Posted by Nydia Streets of Streets Law in Florida Divorce
Many Florida marital settlement agreements contain a clause that states each party will pay his or her own attorneys’ fees and costs. How far does this attorneys’ fee waiver go? One recent appellate case explores whether the waiver covers future litigation such as modification or enforcement proceedings.
In Laux v. Laux, 4D18-1172 (Fla. 4th DCA March 6, 2019), the parties resolved their dissolution of marriage by entering a settlement agreement that contained the following clause: “Each party shall be responsible for their respective attorney's fees, if any are incurred.” Subsequently, the former wife was forced to file a motion for enforcement of the agreement based on the former husband’s failure to provide documents related to his pension. The former wife’s motion was granted, but the court denied her request for fees, determining the clause in their marital settlement agreement meant she waived all future fees.
The former wife appealed arguing Florida case law provides that a waiver of attorneys’ fees and costs under these circumstances requires the agreement to contain specific language to that effect. The appellate court started with the proposition that “Generally, a trial court's ruling on a motion for attorney's fees is reviewed for abuse of discretion. However, because entitlement to attorney's fees in this case depends on the interpretation of a contract, the court's ruling is reviewed de novo.”
The court went on to decide in favor of the former wife, holding “In the present case, the attorney's fees provision in the MSA merely provides that "[e]ach party shall be responsible for their respective attorney's fees, if any are incurred." The provision does not address, let alone address with specificity, the issue of attorney's fees in future enforcement proceedings. Accordingly, as there is no specific language in the MSA reflecting an intent by either party to waive the right to seek attorney's fees in future enforcement proceedings, the trial court erred in denying Former Wife's request for fees based on the MSA.”
Before you sign your Florida marital settlement agreement, contact a Miami divorce lawyer to make sure it captures your intent.

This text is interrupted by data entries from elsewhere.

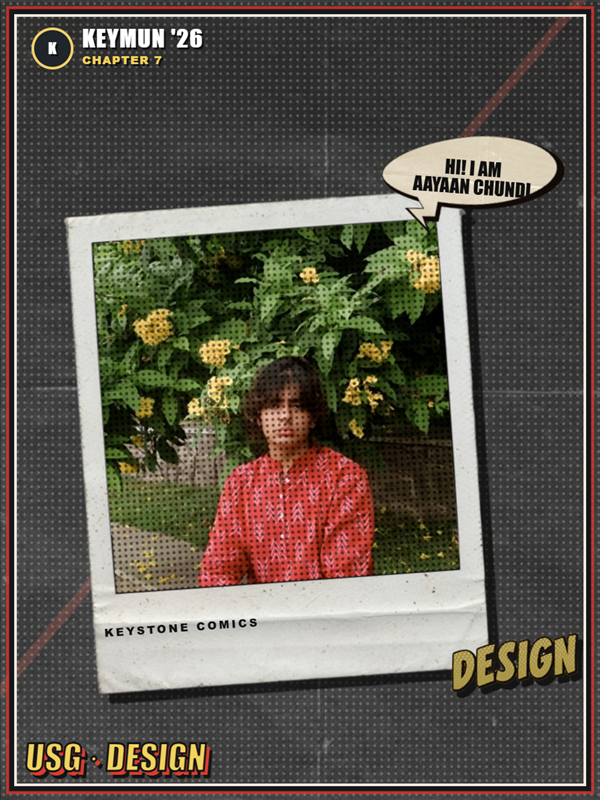
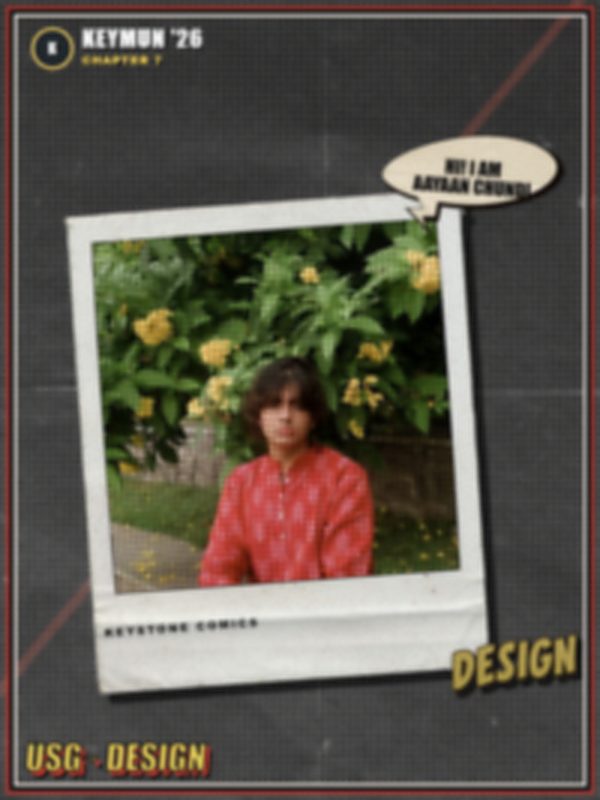
Remove halftone dots from secretariat photos
Applied image processing to each sec-*.png: downsample 33% + LANCZOS +
Gaussian blur + upsample + unsharp mask. This averages out the
halftone dot pattern in the comic image backgrounds while keeping
the polaroid photos recognizable. Originals backed up locally.

diff --git a/index.html b/index.html
@@ -350,7 +350,7 @@ h1,h2,h3,h4{font-family:var(--comic);font-weight:400;line-height:.98;letter-spac
 .pf-duo-art img,.st-art img{width:100%;height:100%;object-fit:cover;display:block}
 .pf-page.pf-portrait{border:none;background:#222}
 .pf-portrait .pf-in{padding:0;display:block;overflow:hidden}
-.pf-portrait .pf-in>img{position:absolute;top:-3%;left:-3%;width:106%;height:106%;object-fit:cover;display:block;filter:blur(0.6px) contrast(1.08) saturate(1.1)}
+.pf-portrait .pf-in>img{position:absolute;top:-3%;left:-3%;width:106%;height:106%;object-fit:cover;display:block;filter:contrast(1.05) saturate(1.05)}
 .pf-duo-role{font-family:var(--display);font-size:.42rem;letter-spacing:.18em;text-transform:uppercase;
   color:rgba(8,8,10,.5);margin-top:.2em}
 .pf-duo-name{font-family:var(--serif);font-size:clamp(.8rem,2vw,1.1rem);color:var(--ink);margin-top:.1em}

A consultation can help you understand what your agreement will and will not do for you in the future.